Adrian Piper (Adrian Margaret Smith Piper, b. 1948) is a first-generation Conceptual artist and analytic philosopher. She attended the New Lincoln School throughout grammar school and high school, and the Art Students’ League during high school. She began exhibiting her artwork internationally at the age of twenty, and graduated from the School of Visual Arts in 1969. While continuing to produce and exhibit her artwork, she received a B.A. in Philosophy with a minor in Medieval and Renaissance Musicology from the City College of New York in 1974 and a Ph.D. in Philosophy from Harvard University in 1981 under the supervision of John Rawls; and studied Kant and Hegel with Dieter Henrich at the University of Heidelberg in 1977-1978. Her formal education lasted a total of 27 years. (For more details, see http://www.adrianpiper.com/biography.shtml.)

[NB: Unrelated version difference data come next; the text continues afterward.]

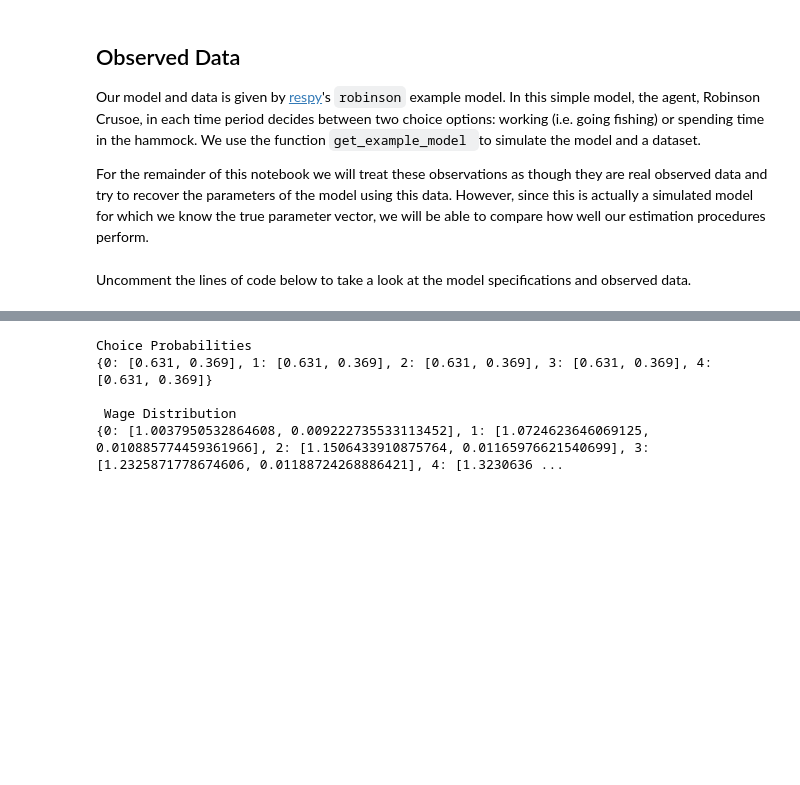
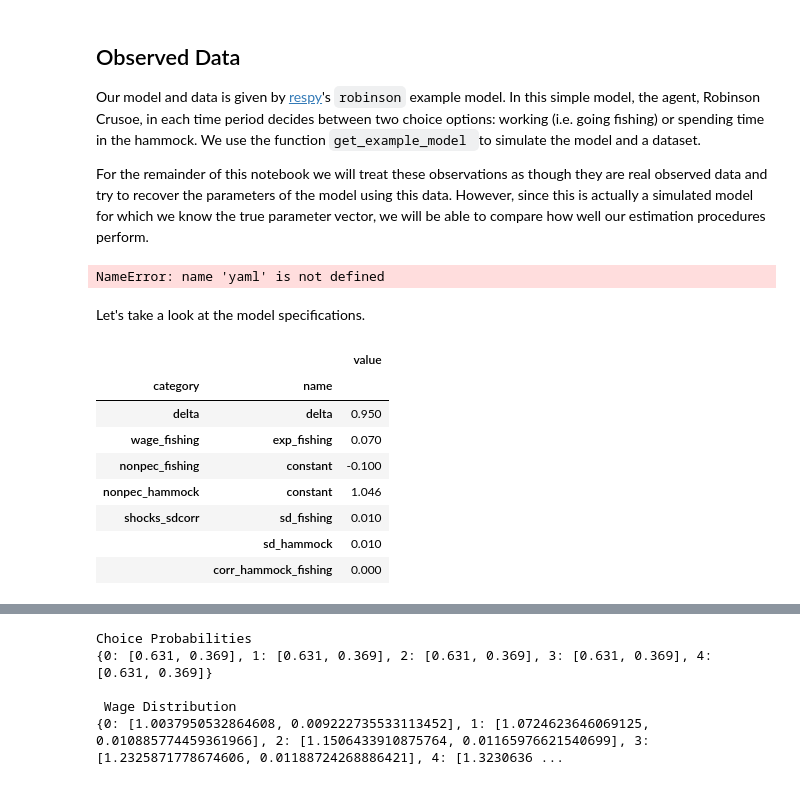
Before and after one commit to OpenSourceEconomics/ekw-lectures, a Jupyter notebook: lectures/99_simulated_method_of_moments/notebook.ipynb, the cells around one changed output, grey strips where cells are left out. Cells and saved outputs as stored; diff of their text form; code cells hidden in the pictures; blank space fills up the shorter version.

```diff
--- a/lectures/99_simulated_method_of_moments/notebook.ipynb
+++ b/lectures/99_simulated_method_of_moments/notebook.ipynb
@@ -35,7 +41,17 @@ The autoreload extension is already loaded. To reload it, use:
 Our model and data is given by [respy](https://respy.readthedocs.io/en/latest/)'s `robinson` example model. In this simple model, the agent, Robinson Crusoe, in each time period decides between two choice options: working (i.e. going fishing) or spending time in the hammock. We use the function `get_example_model `to simulate the model and a dataset.
 
 For the remainder of this notebook we will treat these observations as though they are real observed data and try to recover the parameters of the model using this data. However, since this is actually a simulated model for which we know the true parameter vector, we will be able to compare how well our estimation procedures perform.
+# %%
+options_base = yaml.safe_load(open(os.environ["ROBINSON_SPEC"] + '/robinson.yaml', 'r'))
+
+params_base = pd.read_csv(open(os.environ["ROBINSON_SPEC"] + '/robinson.csv', 'r'))
+params_base.set_index(["category", "name"], inplace=True)
+
+simulate = rp.get_simulate_func(params_base, options_base)
+df = simulate(params_base)
+# %% [output]
+NameError: name 'yaml' is not defined
 # %%
 params_true, options, data_obs = rp.get_example_model("robinson", with_data=True)
 # %% [markdown]
-Uncomment the lines of code below to take a look at the model specifications and observed data.
+Let's take a look at the model specifications.
@@ -45,0 +58,12 @@ Uncomment the lines of code below to take a look at the model specifications and
+# %%
+params_true
+# %% [output]
+|  |  | value |
+| category | name |  |
+| delta | delta | 0.950 |
+| wage_fishing | exp_fishing | 0.070 |
+| nonpec_fishing | constant | -0.100 |
+| nonpec_hammock | constant | 1.046 |
+| shocks_sdcorr | sd_fishing | 0.010 |
+|  | sd_hammock | 0.010 |
+|  | corr_hammock_fishing | 0.000 |
```
Also changed, not shown: parts of 64 cells of this notebook, 1 other file.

Eduardo Ralickas is interested in the various ways in which speech acts are delegated to—and relayed by—objects, signs and functions. On May 1st, 2012, he was appointed Associate Curator at Artexte. On May 2nd, he wrote an e-mail to Sophie Bélair Clément inviting her to develop an exhibition project. Between May 3 and September 19, two hundred twenty seven e-mails were exchanged. On September 20, he wrote the present autobiographical note in the form of a citation in response to Sophie Bélair Clément’s e-mail sent on September 17. “‘The speech act in which ‘I’ is spoken will appear, every time it is reproduced, as the very same act to the one who hears it; however, to the one who utters it, it is always a new act.’ Thus it is ‘you’ who fills the empty identity of form, who transforms [opère] the actual difference between the various ‘I’s’ into identity. It is ‘you’ who makes [constitue] the ‘I’ into ‘me’.” (Émile Benveniste, quoted by Louis Marin in La voix excommuniée, Paris: Galilée, 1981, p. 26–27).

David Tomas is an artist and anthropologist. His works and performances have been shown in Canada, the United States and Europe. His latest book is entitled Escape Velocity: Alternative Instruction Prototype for Playing the Knowledge Game (Wedge Publication, 2012).